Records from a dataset

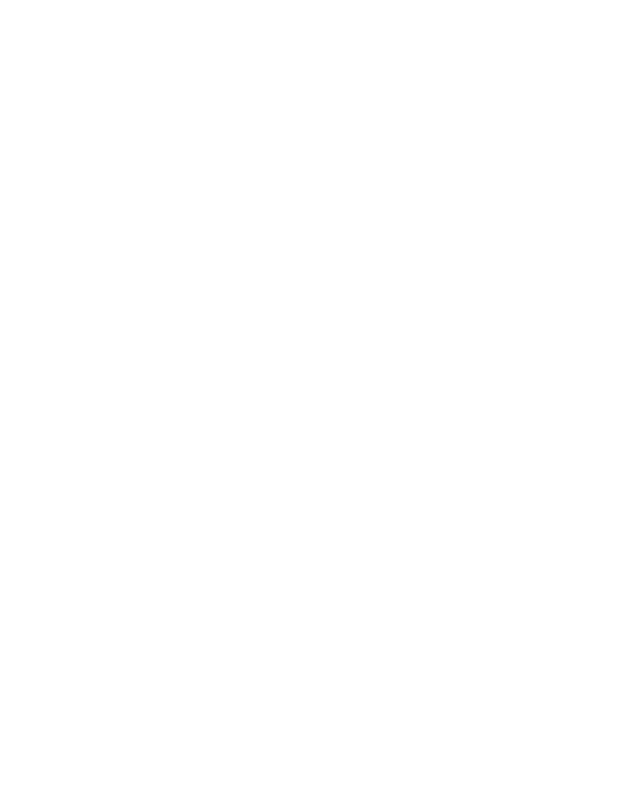
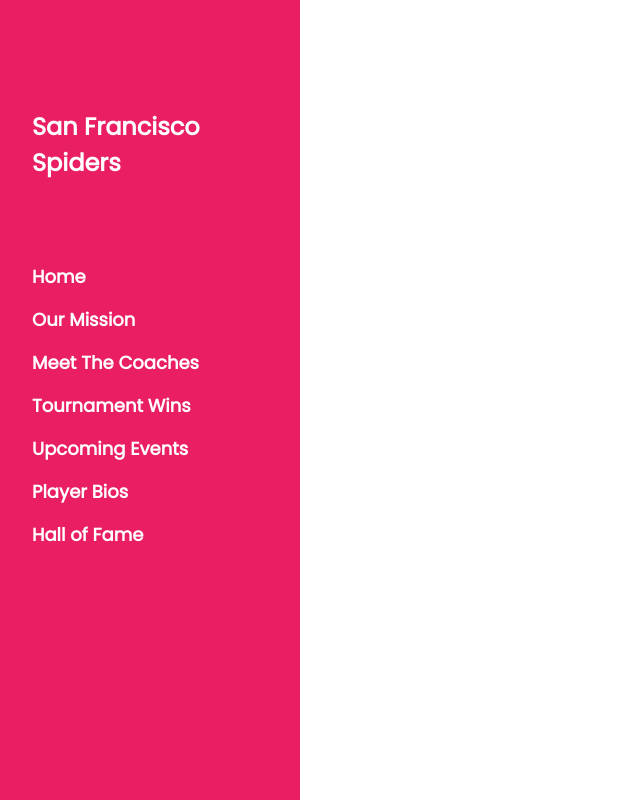
Before and after one commit to jesustgr/sf-spiders-v2, a plain HTML site: page index.html in a window 1280 px wide. Shown: the whole page, without its empty margins (0-640 px from the left). Drawn offline with nearby package versions, Linux system fonts and the light colour scheme.

Commit message:
add sidebar menu

```diff
--- a/index.html
+++ b/index.html
@@ -6,10 +6,24 @@
     <link rel="stylesheet" href="https://www.w3schools.com/w3css/4/w3.css">
     <link rel="stylesheet" href="https://fonts.googleapis.com/css?family=Poppins">
     <link rel="stylesheet" href="style.css">
-    <title>Document</title>
+    <title>SF SPIDERS</title>
 </head>
 <body>
-
+    <nav class="w3-sidebar w3-pink w3-collapse w3-top w3-large w3-padding" style="z-index:3;width:300px;font-weight:bold;" id="mySidebar"><br>
+        <a href="javascript:void(0)" onclick="w3_close()" class="w3-button w3-hide-large w3-display-topleft" style="width:100%;font-size:22px">Close Menu</a>
+        <div class="w3-container">
+            <h3 class="w3-padding-64"><b>San Francisco<br>Spiders</b></h3>
+        </div>
+        <div class="w3-bar-block">
+            <a href="#" onclick="w3_close()" class="w3-bar-item w3-button w3-hover-white">Home</a>
+            <a href="#our-mission" onclick="w3_close()" class="w3-bar-item w3-button w3-hover-white">Our Mission</a>
+            <a href="#meet-the-coaches" onclick="w3_close()" class="w3-bar-item w3-button w3-hover-white">Meet The Coaches</a>
+            <a href="#tournament-wins" onclick="w3_close()" class="w3-bar-item w3-button w3-hover-white">Tournament Wins</a>
+            <a href="#upcoming-events" onclick="w3_close()" class="w3-bar-item w3-button w3-hover-white">Upcoming Events</a>
+            <a href="#player-bios" onclick="w3_close()" class="w3-bar-item w3-button w3-hover-white">Player Bios</a>
+            <a href="#hall-of-fame" onclick="w3_close()" class="w3-bar-item w3-button w3-hover-white">Hall of Fame</a>
+        </div>
+      </nav>
 
     <script src="script.js"></script>
 </body>
--- a/style.css
+++ b/style.css
@@ -0,0 +1,2 @@
+body,h1,h2,h3,h4,h5 {font-family: "Poppins", sans-serif}
+body {font-size:16px;}
```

* _WHAT THE TASK ASKS_:
Excluding all pictures, reproduce the records exactly as they appear above.

* _EXPECTED OUTPUT_:
Before and after one commit to jesustgr/sf-spiders-v2, a plain HTML site: page index.html in a window 1280 px wide. Shown: the whole page, without its empty margins (0-640 px from the left). Drawn offline with nearby package versions, Linux system fonts and the light colour scheme.

Commit message:
add sidebar menu

```diff
--- a/index.html
+++ b/index.html
@@ -6,10 +6,24 @@
     <link rel="stylesheet" href="https://www.w3schools.com/w3css/4/w3.css">
     <link rel="stylesheet" href="https://fonts.googleapis.com/css?family=Poppins">
     <link rel="stylesheet" href="style.css">
-    <title>Document</title>
+    <title>SF SPIDERS</title>
 </head>
 <body>
-
+    <nav class="w3-sidebar w3-pink w3-collapse w3-top w3-large w3-padding" style="z-index:3;width:300px;font-weight:bold;" id="mySidebar"><br>
+        <a href="javascript:void(0)" onclick="w3_close()" class="w3-button w3-hide-large w3-display-topleft" style="width:100%;font-size:22px">Close Menu</a>
+        <div class="w3-container">
+            <h3 class="w3-padding-64"><b>San Francisco<br>Spiders</b></h3>
+        </div>
+        <div class="w3-bar-block">
+            <a href="#" onclick="w3_close()" class="w3-bar-item w3-button w3-hover-white">Home</a>
+            <a href="#our-mission" onclick="w3_close()" class="w3-bar-item w3-button w3-hover-white">Our Mission</a>
+            <a href="#meet-the-coaches" onclick="w3_close()" class="w3-bar-item w3-button w3-hover-white">Meet The Coaches</a>
+            <a href="#tournament-wins" onclick="w3_close()" class="w3-bar-item w3-button w3-hover-white">Tournament Wins</a>
+            <a href="#upcoming-events" onclick="w3_close()" class="w3-bar-item w3-button w3-hover-white">Upcoming Events</a>
+            <a href="#player-bios" onclick="w3_close()" class="w3-bar-item w3-button w3-hover-white">Player Bios</a>
+            <a href="#hall-of-fame" onclick="w3_close()" class="w3-bar-item w3-button w3-hover-white">Hall of Fame</a>
+        </div>
+      </nav>
 
     <script src="script.js"></script>
 </body>
--- a/style.css
+++ b/style.css
@@ -0,0 +1,2 @@
+body,h1,h2,h3,h4,h5 {font-family: "Poppins", sans-serif}
+body {font-size:16px;}
```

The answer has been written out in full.